A fiery future: Climate change and wildfire in Idaho

Climate change and wildfires.

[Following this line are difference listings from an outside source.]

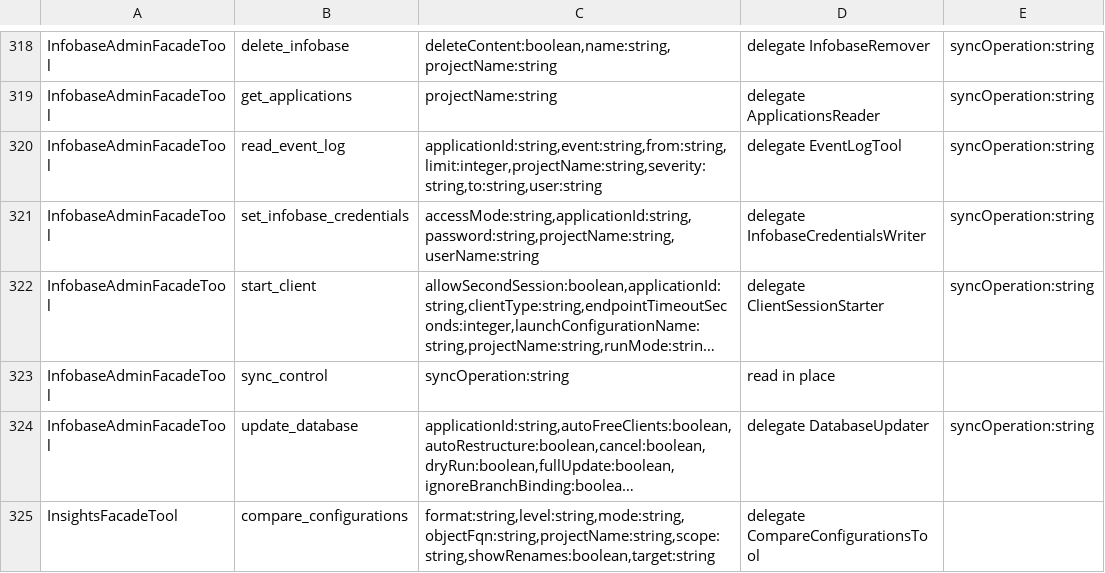
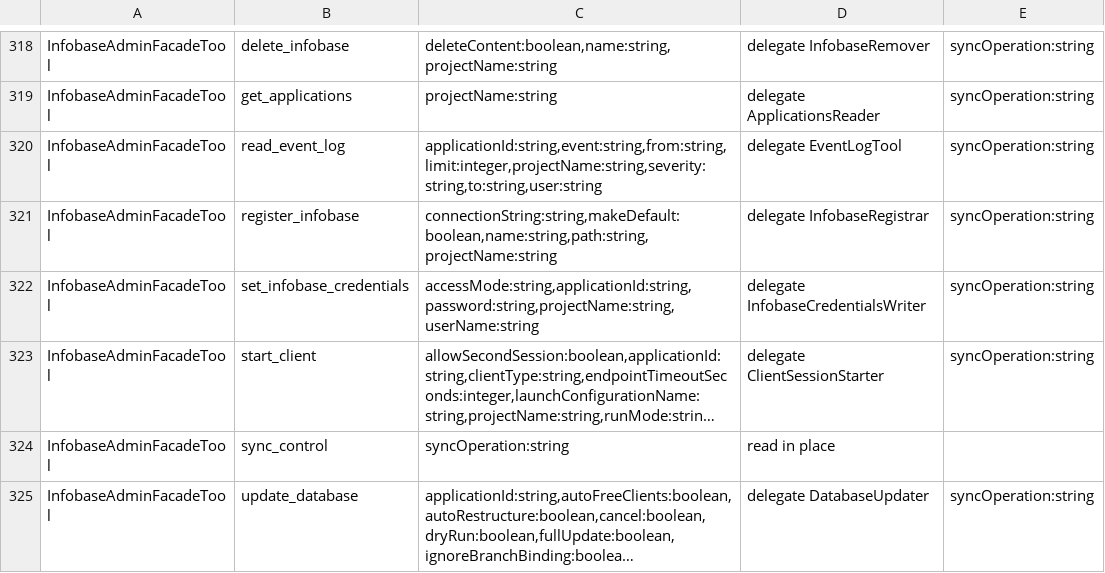
Before and after one commit to Desko77/ai-edt, a TSV file: mcp/bundles/ru.aiedt.mcp.server/schema/operation-parameters.tsv, drawn as a sheet; only a part is shown, gaps mark what is left out; the shorter side is filled out with more unchanged rows; long unchanged cells end in …; the diff names each change by its address in the sheet, - before the commit and + after, or states it on an @@ line.

Commit message:
infobase_admin operation=register_infobase registers an existing infobase
One call adds an existing infobase - a file base by path or a server
base by connectionString (Srvr=...;Ref=...), exactly one of the two,
credentials refused with a pointer to set_infobase_credentials - to
EDT's list and associates it to a project. A duplicate address is
reused, not added again; a failed association rolls the added list
entry back without touching the infobase files; the whole attempt runs
under the LaunchApplicationIds guard and the answer reports
launchApplicationIds. name is required for a server base and defaults
to the directory name for a file one; makeDefault defaults to true only
when the project has no default application, and the answer names the
standing default. The ordinary-application run-mode flag is reconciled
in memory and the answer says whether it was set. The standalone
register_infobase tool stays registered and callable behind the facade
and is hidden from the Canonical surface.

```diff
--- a/mcp/bundles/ru.aiedt.mcp.server/schema/operation-parameters.tsv
+++ b/mcp/bundles/ru.aiedt.mcp.server/schema/operation-parameters.tsv
+row 321: InfobaseAdminFacadeTool | register_infobase | connectionString:string,makeDefault:boolean,name:string,path:string,projectName:string | delegate InfobaseRegistrar | syncOperation:string
```
Also changed, not shown: 19 other files.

BOISE - Fire has been a part of Idaho long before it even existed as a territory. Since records have been kept, the Gem State is second only to Alaska when it comes to acres burned, according to recent data, with more than 12 million acres scorched within the last century, or roughly 20 percent of the state's forests.
 
While that seems like a lot it's recently gotten worse.
 
Since 2004, 7 million acres have burned on average every year across the state. In the 44 years prior to that - going back to 1960 - the average was half that.
 
Take the Pioneer Fire, for example. It's been nearly a year since it ripped its way through the Boise National Forest, leaving behind more than 188 thousand torched acres, or about half the size of Canyon County.
 
More than 1,800 firefighters worked the Pioneer Fire at a cost of more than $95 million, making it the 9th most expensive wildfire in the history of the western United States.
 
It sparked in mid-July and burned through the beginning of November. And if four months seems like a long time for a fire experts say it shouldn't be a surprise.
 
"Fire seasons are definitely lengthening, they're beginning earlier and they're ending later," says Bryan Henry, a meteorologist with the National Interagency Fire Center's predictive services department in Boise. Henry has been monitoring fire seasons for  more than 2 decades.
 
"The last 20, 25 years I've noticed the increase, the warmer temperatures, obviously as the summers have become hotter," he says. "I've also noticed that the winters have, overall, been less severe and warmer as well."
 
Henry has also noticed another trend.
 
"The fires have become bigger," he says.
 
Henry says since the Yellowstone Fire in 1988 there has been a steady increase in acres burned and spikes in intensity every six years, the last spike being 2012 when more than 9 million acres burned across the country. 
 
A good chunk of that was burned in Idaho, when the state lost more than a million and a half acres.
 
"Could 2018 be a very big year? The potential is out there," says Henry.
 
Dr. John Abatzoglou knows about that potential.
 
"We've seen increases in wildfire, we've seen increases in the bark beetle," says Dr. Abatzoglou, an associate professor at the University of Idaho. He has been studying climate change and its effects on wildfires since 2009.
 
Dr. Abatzoglou says fire has never been a stranger to the Gem State.
 
"Our big fire seasons in Idaho, in our forests, almost unanimously are warm dry summers," he says. "That's the recipe you need for big fire seasons."
 
But recently, that recipe has included more heat.
 
Part of Dr. Abatzoglou's data comes from 29 weather stations scattered across the state that show the average yearly temperature has increased nearly half a degree per decade, or about 2 degrees since 1975.
 
That may not seem like much but it has meant an earlier melt-off of mountain snow pack.
 
"As that snow pack goes away earlier in the year fires can now advance, they can start a few weeks earlier than normal," Dr. Abatzoglou says.
 
In fact, since 1986 the length of the wildfire season in the western U.S. has increased by 78 days. And the actual time a large fire burns has extended nearly a month. The way we fight fires now has been a factor in that but not nearly as much as our changing climate - a change that will likely continue.
 
"50 years from now we do expect that here in Boise, temperatures will be 5 to 7 degrees Fahrenheit warmer than they are now, give or take a bit," Abatzoglou predicts.
 
Meaning fire will remain a increasing fixture of our future.
 
"Climate change is going to make fire probably more likely across our landscape and so we have to figure out a way to adapt to fire," he says.
 
NIFC this week released its wildfire forecast for this season and Idaho is actually expected to have a below-average year due to the amount of snow still remaining in the state's mountains.
 
But, Dr. Abaztoglou points out, even with climate change we will still see colder years like this one, we should just expect to see fewer of them.
 

© 2017 KTVB-TV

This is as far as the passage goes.